                                                                universally accessable." It is your responsibility to educate yourself,

                                                                your clients and the eventual recipient of the file on how to best view it.


                                                                Let me point out that we're not being argumentative just for the sake of

                                                                it. This is an important conversation to have and I'm glad you brought

                                                                it up.

                                                                • 30. Re: Interactive pdfs
                                                                  BobLevine MVP & Adobe Community Professional

                                                                  And let's not forget that while Adobe may have invented the format it is

                                                                  now under the ISO umbrella.

                                                                  • 31. Re: Interactive pdfs
                                                                    Eugene Tyson Adobe Community Professional & MVP

                                                                    At the same time too though Bob - browsers shouldn't be able to automatically set your default application to their own brand.


                                                                    It should really be given an option of which PDF viewer to use.


                                                                    Much like what happens on my phone when I try to open a video it offers, the inbuilt Video player, YouTube or whatever else I have installed.


                                                                    I put this down to Browsers being unfair and pushing their software on people who don't know any better.


                                                                    I'm sure there are laws about this sort of thing?

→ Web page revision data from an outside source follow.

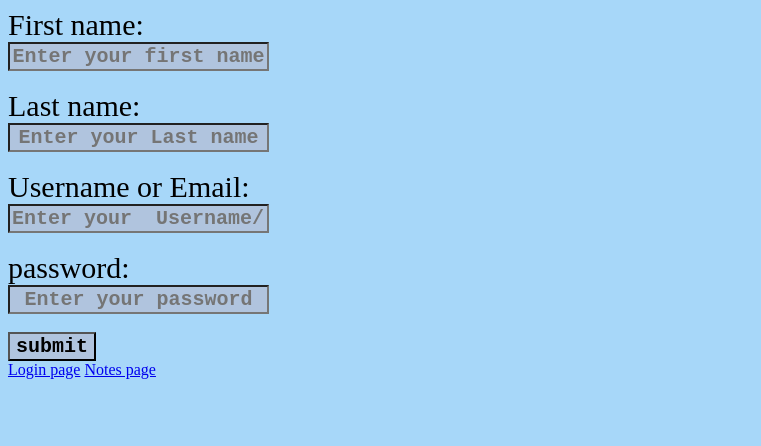
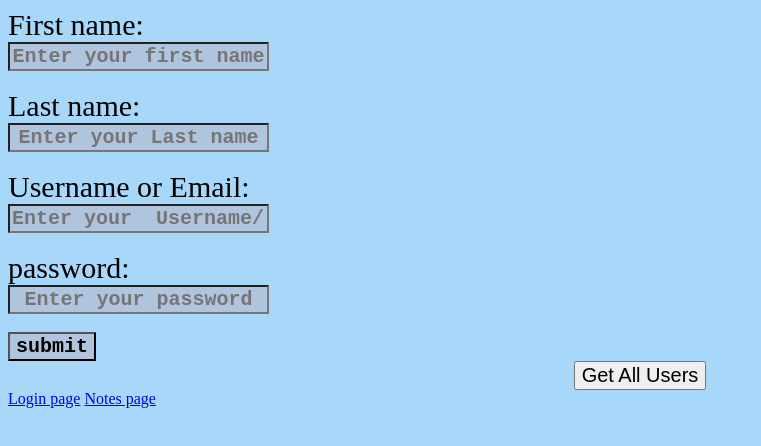
Before and after one commit to Srilakshmi0216/web-assignment-3, a website: page Register.html in a window 1280 px wide. Shown: the whole page, without its empty margins (0-761 px from the left). Drawn offline with Linux system fonts and the light colour scheme.

Commit message:
Add files via upload

```diff
--- a/Register.html
+++ b/Register.html
@@ -24,10 +24,12 @@
             <br>
             <input type="submit" value="submit">
         </form>
+        <button style="font-size:20px; display:block; width:fit-content; margin:auto;"
+        id="btn-users">Get All Users </button>
         <a href="./Login.html">Login page</a>
         <a href="./note.html">Notes page</a>
         <script src="main.js"></script>
 
      </body>
 
-</html>
+</html
```
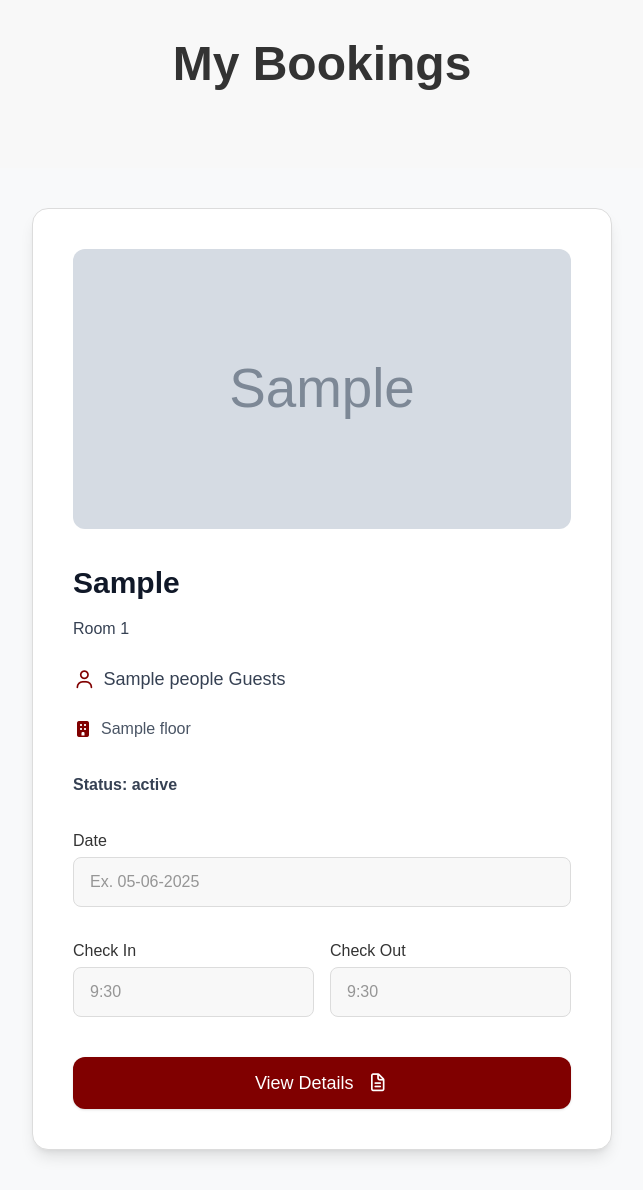
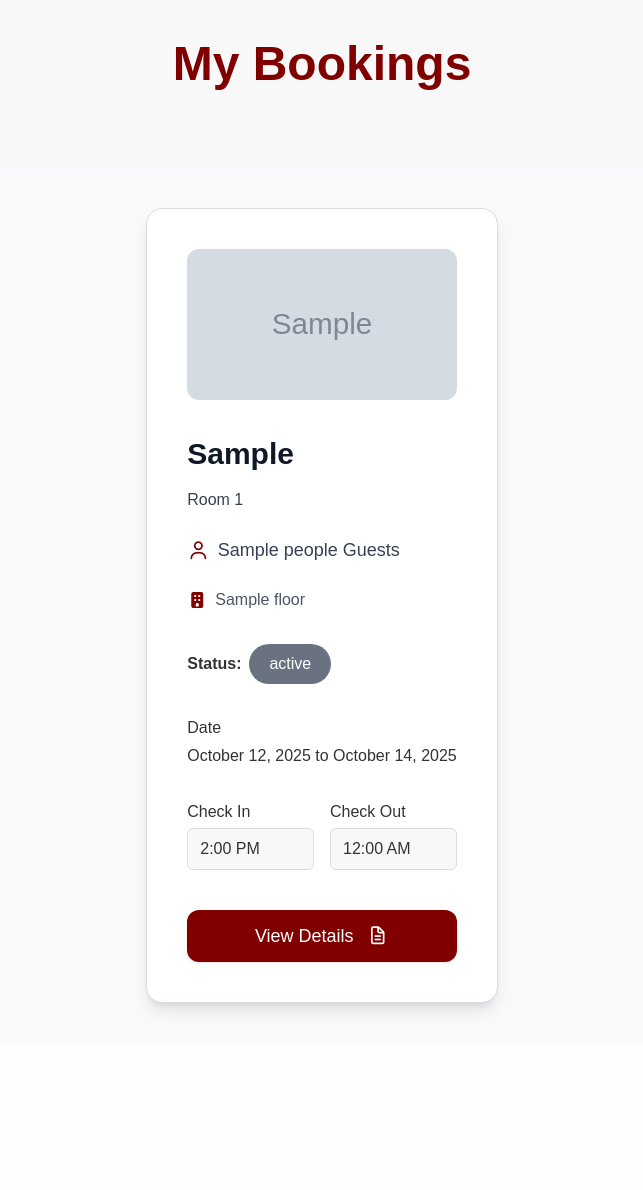
Before and after one commit to lAngittoto/LuneraHotel, a PHP site: template App/End-User/Views/mybookings.php in a window 1280 px wide. Shown: the part 69-1259 px from the top of the page, without its empty margins (318-961 px from the left). After the commit the page ends 1084 px from the top, so only its background shows below. Run offline with PHP 8.4, Linux system fonts and the light colour scheme; the template is opened without the code that fills it: most values are stand-ins (such as "Sample title", 1, 10 or a date in 2020); grey boxes marked "Sample" are stand-in pictures; style sheets or scripts are compiled from the project's sources.

Commit message:
Not done

```diff
--- a/App/End-User/Views/mybookings.php
+++ b/App/End-User/Views/mybookings.php
@@ -1,21 +1,23 @@
 <?php ob_start(); ?>
-<?php require_once __DIR__ . "/header.php"; ?>
+<?php require_once __DIR__ . "/header.php";
+require_once __DIR__."/../Helpers/colorcoding.php";
+?>
 
 <section class="w-full bg-[#f8f8f8] p-10 flex flex-col items-center">
-    <h1 class="text-3xl sm:text-4xl md:text-5xl font-bold mb-10 text-[#333333] text-center">My Bookings</h1>
+    <h1 class="text-3xl sm:text-4xl md:text-5xl font-bold mb-10 text-[#800000] text-center select-none">My Bookings</h1>
 </section>
 
 <?php if (empty($bookedRooms)): ?>
     <p class="text-xl sm:text-2xl text-gray-600 text-center">You have no bookings yet.</p>
 <?php else: ?>
-    <div class="flex flex-col gap-8 p-6 sm:p-6 md:p-10 max-w-4xl mx-auto">
+    <div class="flex flex-col gap-8 p-6 sm:p-6 md:p-10 max-w-4xl mx-auto ">
         <?php foreach ($bookedRooms as $room): ?>
             <div class="border border-[#dcdcdc] bg-white p-6 sm:p-6 md:p-10 rounded-2xl shadow-lg flex flex-col gap-4 max-w-full mx-auto">
 
                 <!-- Room Image -->
                 <div class="w-full relative overflow-hidden rounded-xl mb-5" style="aspect-ratio: 16/9;">
                     <img src="<?= htmlspecialchars($room['img']) ?>" alt="Room Image"
-                         class="absolute inset-0 w-full h-full object-cover">
+                        class="absolute inset-0 w-full h-full object-cover">
                 </div>
 
                 <!-- Room Info -->
@@ -41,32 +43,55 @@
                     </div>
                 <?php endif; ?>
 
-                <p class="text-xs sm:text-sm md:text-base lg:text-base text-gray-700 font-semibold mb-4">
-                    Status: <?= htmlspecialchars($room['booking_status']) ?>
-                </p>
+               <?php
+$statusClass = getStatusClass($room['booking_status']);
+?>
+
+<div class="flex items-center gap-2 mb-4">
+    <span class="text-xs sm:text-sm md:text-base lg:text-base font-semibold">Status:</span>
+    <?php
+    echo "<h1 class='lg:text-[1rem] lg:px-5 lg:py-2 md:text-[0.8rem] md:px-4 md:py-1 text-[0.7rem] px-3 py-1 rounded-4xl {$statusClass}'>" .
+         htmlspecialchars($room['booking_status']) .
+         "</h1>";
+    ?>
+</div>
+
 
                 <!-- Date -->
                 <div class="flex flex-col mb-4">
                     <label class="mb-1 font-medium text-xs sm:text-sm md:text-base">Date</label>
-                    <input type="text" readonly disabled placeholder="Ex. 05-06-2025"
-                           class="outline-none bg-[#f8f8f8] py-2 sm:py-3 px-3 sm:px-4 w-full border border-[#dcdcdc] rounded-lg text-xs sm:text-sm md:text-base">
+                    <?php
+                    date_default_timezone_set('Asia/Manila');
+                    $currentDate = date("F d, Y");
+                    $nextDate = date("F d, Y", strtotime("+2 days"));
+                    echo "$currentDate to $nextDate";
+                    ?>
                 </div>
 
                 <!-- Check In / Check Out -->
                 <div class="grid grid-cols-1 md:grid-cols-2 gap-4 mb-4">
-                    <?php foreach (['Check In', 'Check Out'] as $time): ?>
-                        <div class="flex flex-col">
-                            <label class="mb-1 font-medium text-xs sm:text-sm md:text-base"><?= $time ?></label>
-                            <input type="text" readonly disabled placeholder="9:30"
-                                   class="outline-none bg-[#f8f8f8] py-2 sm:py-3 px-3 sm:px-4 w-full border border-[#dcdcdc] rounded-lg text-xs sm:text-sm md:text-base">
+                    <!-- Check In -->
+                    <div class="flex flex-col">
+                        <label class="mb-1 font-medium text-xs sm:text-sm md:text-base">Check In</label>
+                        <div class="outline-none bg-[#f8f8f8] py-2 px-3 border border-[#dcdcdc] w-full rounded-md text-[#333333]">
+                            2:00 PM
                         </div>
-                    <?php endforeach; ?>
+                    </div>
+
+                    <!-- Check Out -->
+                    <div class="flex flex-col">
+                        <label class="mb-1 font-medium text-xs sm:text-sm md:text-base">Check Out</label>
+                        <div class="outline-none bg-[#f8f8f8] py-2 px-3 border border-[#dcdcdc] w-full rounded-md text-[#333333]">
+                            12:00 AM
+                        </div>
+                    </div>
                 </div>
+
 
                 <!-- View Details Button -->
                 <a href="index.php?page=viewdetails&room=<?= $room['id'] ?>"
-                   class="mt-2 block w-full text-center px-5 py-3 bg-[#800000] text-white rounded-xl shadow hover:bg-red-900 transition text-sm sm:text-base md:text-lg">
-                   View Details <i class="fa-regular fa-file-lines ml-2"></i>
+                    class="mt-2 block w-full text-center px-5 py-3 bg-[#800000] text-white rounded-xl shadow hover:bg-red-900 transition text-sm sm:text-base md:text-lg">
+                    View Details <i class="fa-regular fa-file-lines ml-2"></i>
                 </a>
 
             </div>
--- a/App/Public/index.php
+++ b/App/Public/index.php
@@ -1,5 +1,6 @@
 <?php
 session_start();
+
 // default page if none provided
 $page = $_GET['page'] ?? 'login';
 
--- a/App/Routes/web.php
+++ b/App/Routes/web.php
@@ -21,8 +21,9 @@ if (in_array($page, $authPages)) {
             break;
 
         case 'admin':
-            include __DIR__ . '/../Admin/Views/dashboard.php';
+            require_once __DIR__ . '/../Admin/Controllers/DashboardController.php';
             break;
+
     }
 } elseif (in_array($page, $endUserPages)) {
     // Include End-User router
```
Also changed, not shown: App/Admin/Controllers/DashboardController.php (added, +19 -0 lines), App/Admin/Models/DashboardModel.php (added, +14 -0 lines), App/Admin/Views/dashboard.php (+9 -30 lines), App/End-User/Views/viewdetails.php (+13 -8 lines).
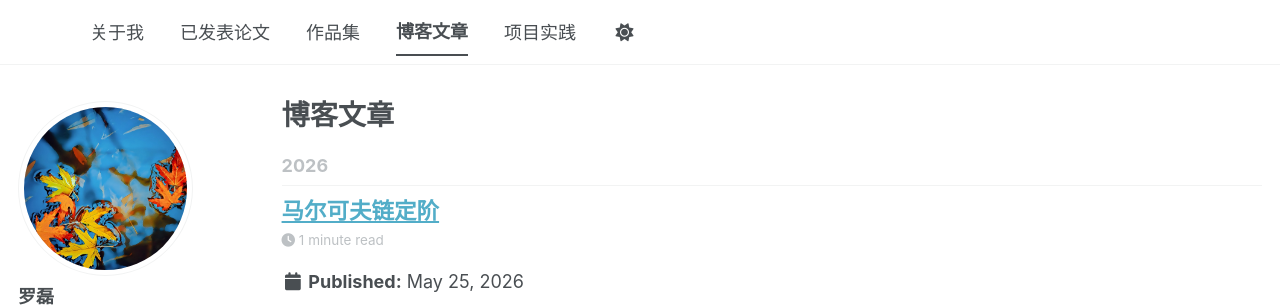
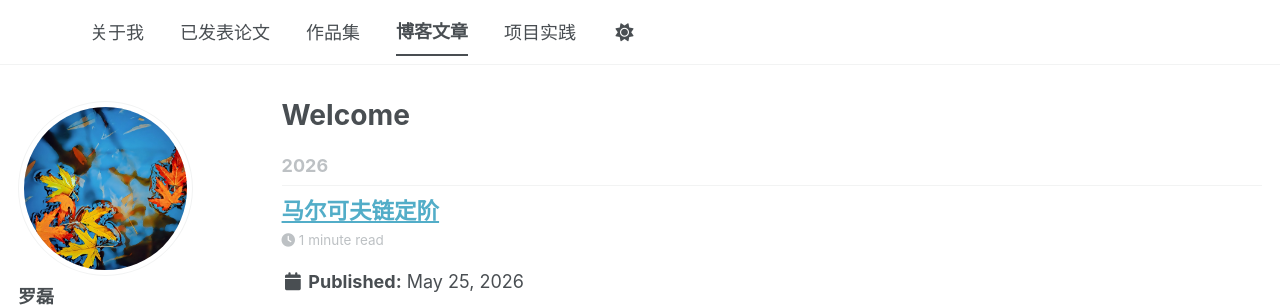
Before and after one commit to Ulti-Dreisteine/academicpages, a Jekyll site: the page built from _pages/year-archive.html, in a window 1280 px wide and 900 px high. Shown: the top 307 px of the window. Built offline with Jekyll 4.4.1, drawn with Linux system fonts in a browser that asks for light colours; some web fonts are replaced; a script bundle is joined from its source files by our own code; library files that are not in the unit come from our copies.

Commit message:
更新：将年档案页面标题从“博客文章”更改为“Welcome”以提升国际化适应性

```diff
--- a/_pages/year-archive.html
+++ b/_pages/year-archive.html
@@ -1,7 +1,7 @@
 ---
 layout: archive
 permalink: /year-archive/
-title: "博客文章"
+title: "Welcome"
 author_profile: true
 redirect_from:
   - /wordpress/blog-posts/
```
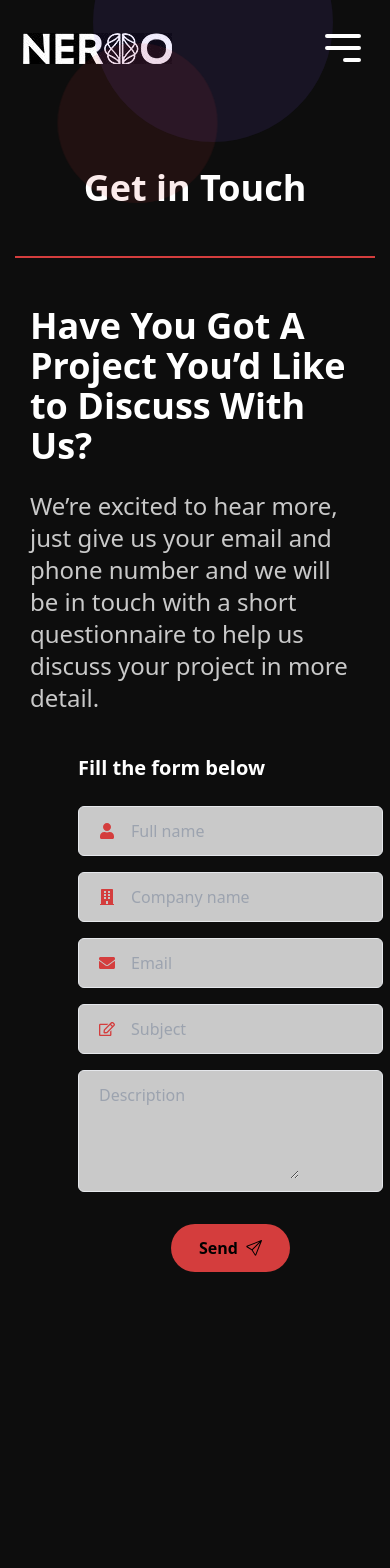
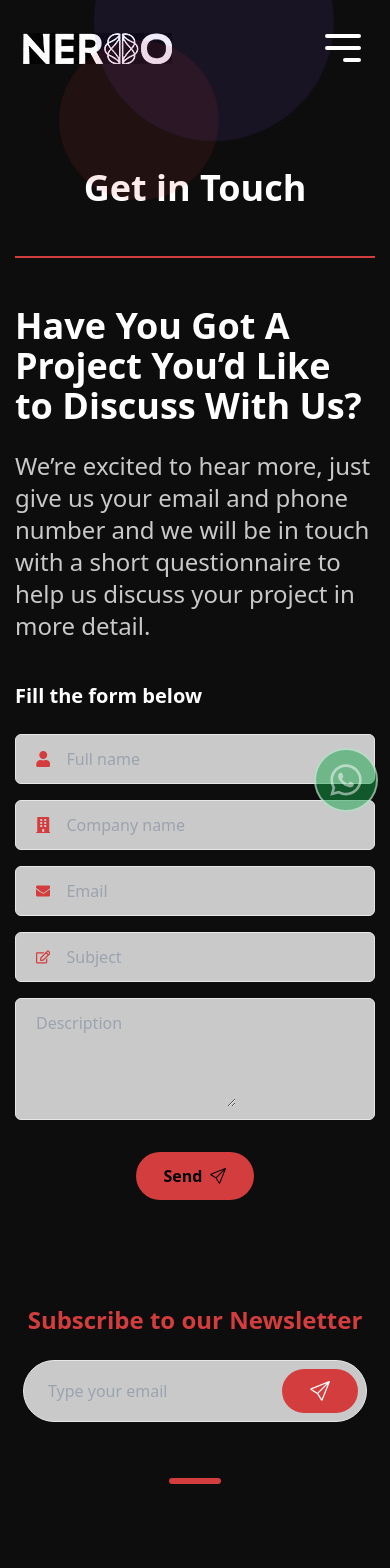
Before and after one commit to Katumbela/neroo, a React (Vite) app: page /contact in a window 390 px wide. Shown: the top 1568 px of the page. Before the commit the page ends 1368 px from the top, so only its background shows below. Built offline with nearby package versions, Linux system fonts and the light colour scheme.

Commit message:
fix scroll up button

```diff
--- a/src/domain/language/i18n.ts
+++ b/src/domain/language/i18n.ts
@@ -6,6 +6,10 @@ import { initReactI18next } from 'react-i18next';
 import translationEN from '../locales/en.json';
 import translationPT from '../locales/pt.json';
 
+  const setItem = () => {
+    localStorage.setItem("lang", "en")
+    return "en"
+  }
 // Configuração do i18next
 i18n
   .use(initReactI18next)
@@ -18,11 +22,12 @@ i18n
         translation: translationPT,
       },
     },
-    lng: localStorage.getItem("lang") || "en", // idioma padrão
+    lng: localStorage.getItem("lang") || setItem() , // idioma padrão
     fallbackLng: 'en', // idioma de fallback
     interpolation: {
       escapeValue: false, // reagir não escapar nossas seqüências de tradução
     },
   });
 
+
 export default i18n;
--- a/src/presentation/components/index.ts
+++ b/src/presentation/components/index.ts
@@ -15,3 +15,4 @@ export * from './textArea/textArea'
 export * from './newsletter/newsletter'
 export * from './line/line'
 export * from './bgCover/bgCover'
+export * from './footer/footer'
--- a/src/presentation/components/input/input.tsx
+++ b/src/presentation/components/input/input.tsx
@@ -20,7 +20,7 @@ export function Input({ icon: Icon, placeholder, value, onChange }: InputType) {
         placeholder={placeholder}
         value={value}
         onChange={handleChange}
-        className="my-auto bg-transparent outline-none"
+        className="w-full my-auto bg-transparent outline-none"
       />
     </div>
   );
--- a/src/presentation/components/newsletter/newsletter.tsx
+++ b/src/presentation/components/newsletter/newsletter.tsx
@@ -53,7 +53,7 @@ export function NewsLetter() {
     const dadosEmail = {
       to: "ja3328173@gmail.com",
       subject: "Novo inscrito na newsletter da Neroo",
-      body: `Novo e-mail cadastrado: ${email}`,
+      body: `Novo e-mail cadastrado na newsletter Neroo: ${email}`,
       email: "ja3328173@gmail.com",
       password: "pmjh fcjp wmrm fwmy",
       emailFrom:
@@ -128,8 +128,8 @@ export function NewsLetter() {
       >
         {
             sent && <>
-            <div className="relative w-7/12 p-4 mx-auto text-2xl text-green-800 bg-green-100 border border-green-600 rounded-lg 2xl:text-2xl">
-                <span onClick={()=> setSent(false)} className="absolute top-0 cursor-pointer right-2">&times;</span>
+            <div className="relative p-4 mx-auto text-sm text-green-800 bg-green-100 border border-green-600 rounded-lg md:text-2xl md:w-7/12 2xl:text-2xl">
+                <span onClick={()=> setSent(false)} className="absolute top-0 text-2xl cursor-pointer right-2">&times;</span>
                 Seu email foi adicionado com sucesso a nossa newsletter
             </div>
             </>
--- a/src/presentation/pages/contact/contact.tsx
+++ b/src/presentation/pages/contact/contact.tsx
@@ -1,7 +1,14 @@
 //import { useTranslation } from "react-i18next";
 
 import { motion } from "framer-motion";
-import { FloatingBalls, Input, NavBar, TextArea } from "../../components";
+import {
+  FloatingBalls,
+  Footer,
+  Input,
+  NavBar,
+  NewsLetter,
+  TextArea,
+} from "../../components";
 import {
   FaBuilding,
   FaEnvelope,
@@ -56,7 +63,7 @@ export function Contact() {
       console.log("Email enviado com sucesso!", resposta);
 
       setLoading(false);
-      setSent(true)
+      setSent(true);
       // Limpar os campos após o envio
       setName("");
       setCompany("");
@@ -81,7 +88,7 @@ export function Contact() {
       </div>
       <br />
       <br />
-      <div className="container flex flex-col gap-10 md:flex-row">
+      <div className="flex flex-col gap-10 md:flex-row">
         <motion.div className="w-full">
           <motion.h1 className="text-4xl font-bold text-white lg:text-6xl 2xl:text-[5.5rem]">
             Have You Got A Project You’d Like to Discuss With Us?
@@ -92,8 +99,8 @@ export function Contact() {
             discuss your project in more detail.
           </motion.p>
         </motion.div>
-        <motion.div className="grid items-center px-12 w-[50%]">
-          <div className="my-auto">
+        <motion.div className="grid items-center md:px-12 md:w-[70%] 2xl:w-[85%]">
+          <div className="my-auto ">
             <h1 className="text-xl font-semibold text-white">
               {t("contact.fill")}
             </h1>
@@ -133,14 +140,19 @@ export function Contact() {
                 onChange={(e) => setDescription(e)}
               />
             </div>
-            {
-            sent && <>
-            <div className="relative w-full p-4 mx-auto mt-2 text-lg text-green-800 bg-green-100 border border-green-600 rounded-lg 2xl:text-lg">
-                <span onClick={()=> setSent(false)} className="absolute top-0 cursor-pointer right-2">&times;</span>
-                Seu email foi adicionado com sucesso a nossa newsletter
-            </div>
-            </>
-        }
+            {sent && (
+              <>
+                <div className="relative w-full p-4 mx-auto mt-2 text-lg text-green-800 bg-green-100 border border-green-600 rounded-lg 2xl:text-lg">
+                  <span
+                    onClick={() => setSent(false)}
+                    className="absolute top-0 cursor-pointer right-2"
+                  >
+                    &times;
+                  </span>
+                  Seu email foi adicionado com sucesso a nossa newsletter
+                </div>
+              </>
+            )}
             <div className="mt-8 btns">
               <button
                 onClick={handleSubmit}
@@ -175,7 +187,9 @@ export function Contact() {
       </div>
       <br />
       <br />
+      <NewsLetter />
       <br />
+      <Footer />
       <br />
     </div>
   );
--- a/src/presentation/pages/portfolio/portfolio.tsx
+++ b/src/presentation/pages/portfolio/portfolio.tsx
@@ -2,7 +2,7 @@
 
 import { abbreviateText } from "../../../utils/abreviate";
 import { cardImages } from "../../../utils/imagesExporter";
-import { BgCover, FloatingBalls, LinePrimary, NavBar } from "../../components";
+import { BgCover, FloatingBalls, LinePrimary, NavBar, NewsLetter } from "../../components";
 import { motion } from "framer-motion";
 
 import { useTranslation } from "react-i18next";
@@ -78,7 +78,7 @@ export function PortFolio() {
               transition={{ duration: 0.3 }}
             >
               <div
-                className="h-[250px] md:h-[320px 2xl:h-[500px] bg-cover"
+                className="h-[250px] rounded-lg md:h-[320px 2xl:h-[500px] bg-cover"
                 style={{
                   background: `url('${card.img}')`,
                   backgroundSize: "cover",
@@ -104,7 +104,7 @@ export function PortFolio() {
       </div>
       <br />
       <br />
-      <LinePrimary />
+      <NewsLetter />
       <br />
 
       <Footer />
```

                                                                    Again though it's not Adobe's responsibility to make the PDFs more universally accepted - they have enough to do with this format.


                                                                    It really is the browsers responsibiity and 3rd party PDF readers responsibility to get it working.



                                                                    And they don't do this - so the OP needs to educate the people downloading the files on

                                                                    • the limiations in other browers
                                                                    • expecations on tablets
                                                                    • instructions to download adobe reader
                                                                    • instructoins to enable Acrobat in the browser
                                                                    • and other things mentioned here
                                                                    • 32. Re: Interactive pdfs
                                                                      BobLevine MVP & Adobe Community Professional

                                                                      I have never made any choices about it but Chrome uses the Adobe plugin

                                                                      to read PDFs here as does Internet Explorer 10.

                                                                      • 33. Re: Interactive pdfs
                                                                        Eugene Tyson Adobe Community Professional & MVP

                                                                        Found this online


                                                                        http://stackoverflow.com/questions/4122061/javascript-detect-adobe-reader-plugin-for-brows er


                                                                        It will detect what PDF browser is on in the browser.



                                                                        Might be useful for the OP to include on their site - and be part of a solution.